The methods included one approximal root surface (distal or mesial) of each tooth that was randomly selected for debridement. The other approximal surface was used as the control. Operators were randomly told which method to use just prior to treatment. All treatment was performed by a single operator.
The results indicated the coronal cementum retained were 84% with ultrasonic scaling, 80% with ultrasonic scaling + air polishing, 94% with air polishing alone, and 65% with hand curettage. “Overall, power-driven instruments were statistically more efficient at retaining cementum when compared to hand instruments.” Additionally, it was determined that single instrumentation procedures were unable to remove all residual calculus deposits, while a combination of instrumentation, ultrasonic scaling and air polishing in this study, removed all residual calculus deposits observed via SEM micrographs.
The authors conclude by giving the clinical relevance of the study. They stated, “Cementum is a key component of periodontal tissue, and its preservation is of paramount importance for the quality of healing at completion of periodontal both non-surgical and surgical treatment modalities. Periodontal reattachment or new attachment as end result of therapy strongly relies on the presence of cementum after root instrumentation. Improper or aggressive mechanical instrumentation may reduce the thickness or eventually remove all the cementum removal in periodontal patients. More specifically, this is the first study to histologically determine, using multiple replicate measures, the effects of a clinician in achieving both debridement and preservation of a diseased root surface on never-instrumented teeth.”

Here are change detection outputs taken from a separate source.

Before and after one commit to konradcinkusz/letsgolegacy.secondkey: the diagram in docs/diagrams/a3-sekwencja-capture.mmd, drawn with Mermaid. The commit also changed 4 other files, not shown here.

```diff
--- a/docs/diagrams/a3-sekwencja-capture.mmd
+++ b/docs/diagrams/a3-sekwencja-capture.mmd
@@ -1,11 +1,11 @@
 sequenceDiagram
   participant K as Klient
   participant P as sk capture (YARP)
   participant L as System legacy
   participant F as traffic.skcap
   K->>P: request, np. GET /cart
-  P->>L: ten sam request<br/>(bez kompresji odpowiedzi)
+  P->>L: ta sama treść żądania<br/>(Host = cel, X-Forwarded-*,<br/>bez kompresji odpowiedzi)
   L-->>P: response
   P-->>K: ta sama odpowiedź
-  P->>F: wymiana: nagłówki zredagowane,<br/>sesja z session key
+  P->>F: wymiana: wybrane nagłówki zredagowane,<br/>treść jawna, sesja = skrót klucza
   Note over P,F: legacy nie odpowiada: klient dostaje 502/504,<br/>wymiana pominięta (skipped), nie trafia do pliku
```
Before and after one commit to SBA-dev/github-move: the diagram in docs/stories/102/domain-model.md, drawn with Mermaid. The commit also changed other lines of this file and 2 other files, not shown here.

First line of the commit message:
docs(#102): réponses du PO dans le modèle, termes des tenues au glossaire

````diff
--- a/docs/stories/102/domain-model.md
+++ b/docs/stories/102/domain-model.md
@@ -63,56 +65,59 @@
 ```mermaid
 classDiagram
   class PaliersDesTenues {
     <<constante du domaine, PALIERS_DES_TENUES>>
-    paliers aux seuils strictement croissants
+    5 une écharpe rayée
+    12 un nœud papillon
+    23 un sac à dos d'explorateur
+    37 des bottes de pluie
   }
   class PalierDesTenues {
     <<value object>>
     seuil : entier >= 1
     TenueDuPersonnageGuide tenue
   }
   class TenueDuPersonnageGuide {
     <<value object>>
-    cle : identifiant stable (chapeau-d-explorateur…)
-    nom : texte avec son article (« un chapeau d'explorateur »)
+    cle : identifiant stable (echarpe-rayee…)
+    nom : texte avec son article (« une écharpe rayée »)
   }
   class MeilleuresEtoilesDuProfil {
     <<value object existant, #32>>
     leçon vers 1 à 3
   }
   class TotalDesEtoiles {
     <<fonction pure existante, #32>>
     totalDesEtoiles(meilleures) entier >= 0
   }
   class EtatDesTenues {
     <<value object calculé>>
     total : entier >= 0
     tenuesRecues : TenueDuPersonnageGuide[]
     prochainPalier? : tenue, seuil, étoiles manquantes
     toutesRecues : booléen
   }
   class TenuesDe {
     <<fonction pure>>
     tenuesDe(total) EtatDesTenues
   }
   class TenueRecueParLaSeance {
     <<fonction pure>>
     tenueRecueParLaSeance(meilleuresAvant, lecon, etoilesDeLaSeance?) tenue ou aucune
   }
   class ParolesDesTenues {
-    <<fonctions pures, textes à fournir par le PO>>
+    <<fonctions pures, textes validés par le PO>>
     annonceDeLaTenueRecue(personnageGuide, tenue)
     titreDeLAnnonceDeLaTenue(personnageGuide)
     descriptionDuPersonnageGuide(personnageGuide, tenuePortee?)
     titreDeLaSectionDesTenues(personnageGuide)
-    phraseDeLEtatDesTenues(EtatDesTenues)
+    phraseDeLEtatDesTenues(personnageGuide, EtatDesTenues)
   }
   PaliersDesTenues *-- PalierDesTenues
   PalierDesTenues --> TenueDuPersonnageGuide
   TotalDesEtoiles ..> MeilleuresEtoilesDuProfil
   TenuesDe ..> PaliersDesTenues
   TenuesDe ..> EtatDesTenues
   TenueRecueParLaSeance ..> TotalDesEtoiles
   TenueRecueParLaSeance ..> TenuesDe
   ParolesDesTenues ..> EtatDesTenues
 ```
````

What is your protocol when treating periodontally involved patients? Do you use single instrumentation or multiple? Will the results of this study change your protocol when treating root surfaces? Do you see the value in retaining cementum and its role in reattachment/ new attachment and healing?
- Bozbay E, Dominici F, Gokbuget AY, et al. Preservation of root cementum: a comparative evaluation of power-driven versus hand instruments.Int J Dent Hyg. 2018;16(2):202-209. doi:10.1111/idh.12249